Friday, May 14, 2010
Jazz guitarist Mike Stern was in Washington D.C. recently, for some gigs at Blues Alley. Word traveled through the grapevine that he would be coming up to Westminster to do a clinic in the afternoon before the first night's show. I was among 20 or 30 people who were lucky enough to get the word and headed over to McDaniel College on a lovely spring day to learn from Mike.
Mike is a world-class player and has produced many albums of music labelled jazz, but really cover a very wide range of styles. He has toured the world many times and plays with the best musicians. But it was not always so. Part of his clinic was simply telling his personal story. He came to jazz after growing up on rock and roll, and rhythm and blues. He got excited about jazz but had no particular talent for it and he found it extraordinarily difficult. It was sheer will power, driven by an all consuming passion, that drove him to overcome the many hurdles to becoming a great jazz musician. I explain this sort of thing to my students all the time, but still it was encouraging for me to hear it from Mike Stern.
During the clinic, he played some amazing extended improvisations on standard tunes, first "Autumn Leaves," then "Body and Soul." Like many other jazz players, he has an encyclopedic knowledge of his instrument and can access the most complex harmonic and melodic ideas off the top of his head. What sets him apart, and was plainly evident, was his ability to express his own character, thoughts and emotions through his playing. It's the holy grail of all of us who strive to be great improvisers: to know you can call up any technique you desire, but to let that all take a back seat to pure expressiveness.

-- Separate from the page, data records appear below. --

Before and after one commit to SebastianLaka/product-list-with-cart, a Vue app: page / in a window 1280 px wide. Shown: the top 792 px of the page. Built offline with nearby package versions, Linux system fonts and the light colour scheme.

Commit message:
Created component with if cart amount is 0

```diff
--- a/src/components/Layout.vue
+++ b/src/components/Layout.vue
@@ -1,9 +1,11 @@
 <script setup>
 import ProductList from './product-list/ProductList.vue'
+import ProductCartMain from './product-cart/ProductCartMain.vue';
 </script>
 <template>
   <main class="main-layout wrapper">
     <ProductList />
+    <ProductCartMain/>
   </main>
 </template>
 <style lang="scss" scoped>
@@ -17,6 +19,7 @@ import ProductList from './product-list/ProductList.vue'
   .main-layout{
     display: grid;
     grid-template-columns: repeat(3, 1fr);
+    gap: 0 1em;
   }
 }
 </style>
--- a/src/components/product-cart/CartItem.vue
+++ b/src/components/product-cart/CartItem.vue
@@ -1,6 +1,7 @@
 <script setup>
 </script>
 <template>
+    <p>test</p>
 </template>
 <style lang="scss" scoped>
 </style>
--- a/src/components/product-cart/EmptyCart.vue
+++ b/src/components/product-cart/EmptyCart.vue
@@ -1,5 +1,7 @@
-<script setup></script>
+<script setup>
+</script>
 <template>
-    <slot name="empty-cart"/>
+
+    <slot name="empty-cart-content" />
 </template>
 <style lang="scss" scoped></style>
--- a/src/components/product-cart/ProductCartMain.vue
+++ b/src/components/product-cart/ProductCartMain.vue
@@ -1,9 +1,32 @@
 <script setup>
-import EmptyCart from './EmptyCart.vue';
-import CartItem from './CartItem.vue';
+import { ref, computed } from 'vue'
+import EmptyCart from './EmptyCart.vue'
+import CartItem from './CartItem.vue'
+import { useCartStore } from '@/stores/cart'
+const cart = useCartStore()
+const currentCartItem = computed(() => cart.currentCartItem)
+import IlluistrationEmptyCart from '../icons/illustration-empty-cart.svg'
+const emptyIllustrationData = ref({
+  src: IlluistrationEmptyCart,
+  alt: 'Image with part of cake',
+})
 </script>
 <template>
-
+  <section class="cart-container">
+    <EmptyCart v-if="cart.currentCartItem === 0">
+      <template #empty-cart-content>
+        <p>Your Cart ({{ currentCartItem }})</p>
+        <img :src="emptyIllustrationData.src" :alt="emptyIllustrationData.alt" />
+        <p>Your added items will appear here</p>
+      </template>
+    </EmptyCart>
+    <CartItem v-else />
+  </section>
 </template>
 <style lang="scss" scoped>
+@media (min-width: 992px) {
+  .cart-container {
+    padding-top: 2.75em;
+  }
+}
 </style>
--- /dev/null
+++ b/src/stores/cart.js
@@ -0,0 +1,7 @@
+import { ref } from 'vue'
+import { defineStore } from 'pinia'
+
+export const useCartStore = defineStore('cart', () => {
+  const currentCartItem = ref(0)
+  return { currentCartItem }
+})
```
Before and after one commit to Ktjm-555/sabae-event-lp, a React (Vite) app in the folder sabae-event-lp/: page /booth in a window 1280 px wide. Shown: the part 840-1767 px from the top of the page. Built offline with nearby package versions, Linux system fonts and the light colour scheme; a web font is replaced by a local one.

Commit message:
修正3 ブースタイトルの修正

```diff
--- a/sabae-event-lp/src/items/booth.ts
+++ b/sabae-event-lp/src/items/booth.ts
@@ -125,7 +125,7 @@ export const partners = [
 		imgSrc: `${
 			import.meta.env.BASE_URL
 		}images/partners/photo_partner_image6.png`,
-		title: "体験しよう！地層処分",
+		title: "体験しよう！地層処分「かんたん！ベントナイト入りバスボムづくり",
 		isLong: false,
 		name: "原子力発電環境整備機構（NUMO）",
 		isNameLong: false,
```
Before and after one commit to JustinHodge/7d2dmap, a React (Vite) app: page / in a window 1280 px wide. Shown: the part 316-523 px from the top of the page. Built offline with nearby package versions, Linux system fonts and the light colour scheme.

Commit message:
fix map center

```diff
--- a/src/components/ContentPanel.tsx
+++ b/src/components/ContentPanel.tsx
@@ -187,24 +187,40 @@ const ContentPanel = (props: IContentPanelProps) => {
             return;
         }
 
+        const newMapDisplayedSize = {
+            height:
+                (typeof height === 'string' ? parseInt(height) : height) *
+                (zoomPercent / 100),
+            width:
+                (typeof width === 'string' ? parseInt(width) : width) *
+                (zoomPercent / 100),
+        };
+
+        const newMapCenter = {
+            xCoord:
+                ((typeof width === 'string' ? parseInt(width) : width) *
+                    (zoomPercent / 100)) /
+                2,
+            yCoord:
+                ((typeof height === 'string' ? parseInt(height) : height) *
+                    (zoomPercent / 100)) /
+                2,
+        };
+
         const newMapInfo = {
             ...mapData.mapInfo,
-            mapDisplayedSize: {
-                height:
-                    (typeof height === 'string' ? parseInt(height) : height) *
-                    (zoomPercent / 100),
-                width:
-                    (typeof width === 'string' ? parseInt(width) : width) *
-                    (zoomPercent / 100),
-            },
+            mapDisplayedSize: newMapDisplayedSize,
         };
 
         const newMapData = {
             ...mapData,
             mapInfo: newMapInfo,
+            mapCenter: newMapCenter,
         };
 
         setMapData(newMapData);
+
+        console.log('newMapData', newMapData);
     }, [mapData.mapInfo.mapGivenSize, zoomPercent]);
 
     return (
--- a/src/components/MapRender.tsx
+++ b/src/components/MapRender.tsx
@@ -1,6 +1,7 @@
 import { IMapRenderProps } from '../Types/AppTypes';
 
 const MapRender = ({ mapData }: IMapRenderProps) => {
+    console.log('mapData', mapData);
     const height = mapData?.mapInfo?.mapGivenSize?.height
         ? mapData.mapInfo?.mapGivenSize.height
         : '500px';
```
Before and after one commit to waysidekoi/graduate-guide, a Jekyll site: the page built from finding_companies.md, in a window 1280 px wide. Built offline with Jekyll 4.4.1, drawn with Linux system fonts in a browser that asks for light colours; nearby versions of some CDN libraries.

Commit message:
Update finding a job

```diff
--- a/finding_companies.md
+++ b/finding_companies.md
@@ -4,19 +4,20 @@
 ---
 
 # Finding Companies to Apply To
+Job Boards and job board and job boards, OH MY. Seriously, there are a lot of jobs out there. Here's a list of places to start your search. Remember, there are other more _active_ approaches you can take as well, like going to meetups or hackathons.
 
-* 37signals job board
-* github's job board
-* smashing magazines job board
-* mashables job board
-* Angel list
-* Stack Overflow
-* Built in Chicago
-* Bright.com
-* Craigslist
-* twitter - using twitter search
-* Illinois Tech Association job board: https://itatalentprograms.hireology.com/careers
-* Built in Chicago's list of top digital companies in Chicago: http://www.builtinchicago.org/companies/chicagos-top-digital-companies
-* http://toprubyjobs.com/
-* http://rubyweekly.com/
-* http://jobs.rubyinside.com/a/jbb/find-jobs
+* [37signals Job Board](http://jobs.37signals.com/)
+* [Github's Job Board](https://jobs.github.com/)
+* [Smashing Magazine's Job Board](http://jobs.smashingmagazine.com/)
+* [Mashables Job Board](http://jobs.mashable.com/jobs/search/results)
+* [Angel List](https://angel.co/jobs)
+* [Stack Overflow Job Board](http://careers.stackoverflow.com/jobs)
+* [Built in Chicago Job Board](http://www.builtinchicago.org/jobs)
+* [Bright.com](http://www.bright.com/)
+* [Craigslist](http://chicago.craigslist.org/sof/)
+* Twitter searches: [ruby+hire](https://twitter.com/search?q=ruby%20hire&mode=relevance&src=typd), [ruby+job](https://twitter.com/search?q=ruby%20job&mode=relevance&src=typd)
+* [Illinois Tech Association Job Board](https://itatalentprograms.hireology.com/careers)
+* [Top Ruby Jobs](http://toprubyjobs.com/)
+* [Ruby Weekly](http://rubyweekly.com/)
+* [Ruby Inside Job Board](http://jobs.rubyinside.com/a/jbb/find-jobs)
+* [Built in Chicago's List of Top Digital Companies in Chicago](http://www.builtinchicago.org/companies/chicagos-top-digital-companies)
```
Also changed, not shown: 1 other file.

Mike Stern has the whole package, and it was a privilege to witness it up close and personal.
His solos were incredibly sophisticated, employing some concepts I try to teach my more advanced students, but going way beyond anything I could ever hope to achieve. It was great to hear someone who has mastered the art of creating musical phrases and turning them into motifs that develop and change as the solo continues; and having a sense of contour and trajectory to the phrases, and the solo as a whole.
Playing with rhythm is also something I stress, and Stern proved his mastery by playing with only a bass player for accompaniment, no drummer. His solos got pretty adventurous, yet his time was always absolutely perfect, and beyond that, he played with an incredible sense of jazz swing style rhythm.
To top it off, he was a very warm, generous and funny guy. He answered questions and did his best to provide useful information, but mainly I think he came to provide some inspiration, and I got a lot of that from his clinic.
Photos courtesy of Frank McCreary.
Learn more about Mike Stern at http://www.mikestern.org/